— Action item —
Extract the entries in their exact form.

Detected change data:
╭──

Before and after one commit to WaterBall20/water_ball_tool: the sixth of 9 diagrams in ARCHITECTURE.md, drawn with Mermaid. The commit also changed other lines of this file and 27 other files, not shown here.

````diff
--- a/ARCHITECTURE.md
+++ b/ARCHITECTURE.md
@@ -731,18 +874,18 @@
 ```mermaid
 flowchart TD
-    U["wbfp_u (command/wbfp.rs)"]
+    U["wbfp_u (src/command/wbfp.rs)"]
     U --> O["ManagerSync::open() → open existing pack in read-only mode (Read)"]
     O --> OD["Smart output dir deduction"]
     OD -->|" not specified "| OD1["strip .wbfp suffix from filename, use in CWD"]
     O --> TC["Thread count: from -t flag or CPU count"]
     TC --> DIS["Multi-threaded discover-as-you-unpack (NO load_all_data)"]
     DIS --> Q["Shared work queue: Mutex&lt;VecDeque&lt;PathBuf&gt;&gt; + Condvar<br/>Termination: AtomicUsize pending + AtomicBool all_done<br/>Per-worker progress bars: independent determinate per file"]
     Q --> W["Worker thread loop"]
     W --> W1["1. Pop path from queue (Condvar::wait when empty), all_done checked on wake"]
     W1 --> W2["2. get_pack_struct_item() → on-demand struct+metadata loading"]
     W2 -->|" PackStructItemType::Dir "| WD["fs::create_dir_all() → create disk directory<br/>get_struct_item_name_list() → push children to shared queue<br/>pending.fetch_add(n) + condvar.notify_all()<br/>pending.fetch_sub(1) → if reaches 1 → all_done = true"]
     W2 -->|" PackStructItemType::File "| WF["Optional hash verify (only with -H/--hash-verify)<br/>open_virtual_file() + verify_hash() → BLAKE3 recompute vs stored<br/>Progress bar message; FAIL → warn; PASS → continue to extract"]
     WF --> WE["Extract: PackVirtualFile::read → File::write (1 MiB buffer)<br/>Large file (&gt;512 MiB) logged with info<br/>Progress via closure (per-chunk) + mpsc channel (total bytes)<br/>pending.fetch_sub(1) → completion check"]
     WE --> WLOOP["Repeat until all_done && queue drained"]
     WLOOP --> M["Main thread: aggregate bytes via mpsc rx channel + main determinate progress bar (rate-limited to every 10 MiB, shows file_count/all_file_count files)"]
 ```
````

╰──

— Exercise output —
Before and after one commit to WaterBall20/water_ball_tool: the sixth of 9 diagrams in ARCHITECTURE.md, drawn with Mermaid. The commit also changed other lines of this file and 27 other files, not shown here.

````diff
--- a/ARCHITECTURE.md
+++ b/ARCHITECTURE.md
@@ -731,18 +874,18 @@
 ```mermaid
 flowchart TD
-    U["wbfp_u (command/wbfp.rs)"]
+    U["wbfp_u (src/command/wbfp.rs)"]
     U --> O["ManagerSync::open() → open existing pack in read-only mode (Read)"]
     O --> OD["Smart output dir deduction"]
     OD -->|" not specified "| OD1["strip .wbfp suffix from filename, use in CWD"]
     O --> TC["Thread count: from -t flag or CPU count"]
     TC --> DIS["Multi-threaded discover-as-you-unpack (NO load_all_data)"]
     DIS --> Q["Shared work queue: Mutex&lt;VecDeque&lt;PathBuf&gt;&gt; + Condvar<br/>Termination: AtomicUsize pending + AtomicBool all_done<br/>Per-worker progress bars: independent determinate per file"]
     Q --> W["Worker thread loop"]
     W --> W1["1. Pop path from queue (Condvar::wait when empty), all_done checked on wake"]
     W1 --> W2["2. get_pack_struct_item() → on-demand struct+metadata loading"]
     W2 -->|" PackStructItemType::Dir "| WD["fs::create_dir_all() → create disk directory<br/>get_struct_item_name_list() → push children to shared queue<br/>pending.fetch_add(n) + condvar.notify_all()<br/>pending.fetch_sub(1) → if reaches 1 → all_done = true"]
     W2 -->|" PackStructItemType::File "| WF["Optional hash verify (only with -H/--hash-verify)<br/>open_virtual_file() + verify_hash() → BLAKE3 recompute vs stored<br/>Progress bar message; FAIL → warn; PASS → continue to extract"]
     WF --> WE["Extract: PackVirtualFile::read → File::write (1 MiB buffer)<br/>Large file (&gt;512 MiB) logged with info<br/>Progress via closure (per-chunk) + mpsc channel (total bytes)<br/>pending.fetch_sub(1) → completion check"]
     WE --> WLOOP["Repeat until all_done && queue drained"]
     WLOOP --> M["Main thread: aggregate bytes via mpsc rx channel + main determinate progress bar (rate-limited to every 10 MiB, shows file_count/all_file_count files)"]
 ```
````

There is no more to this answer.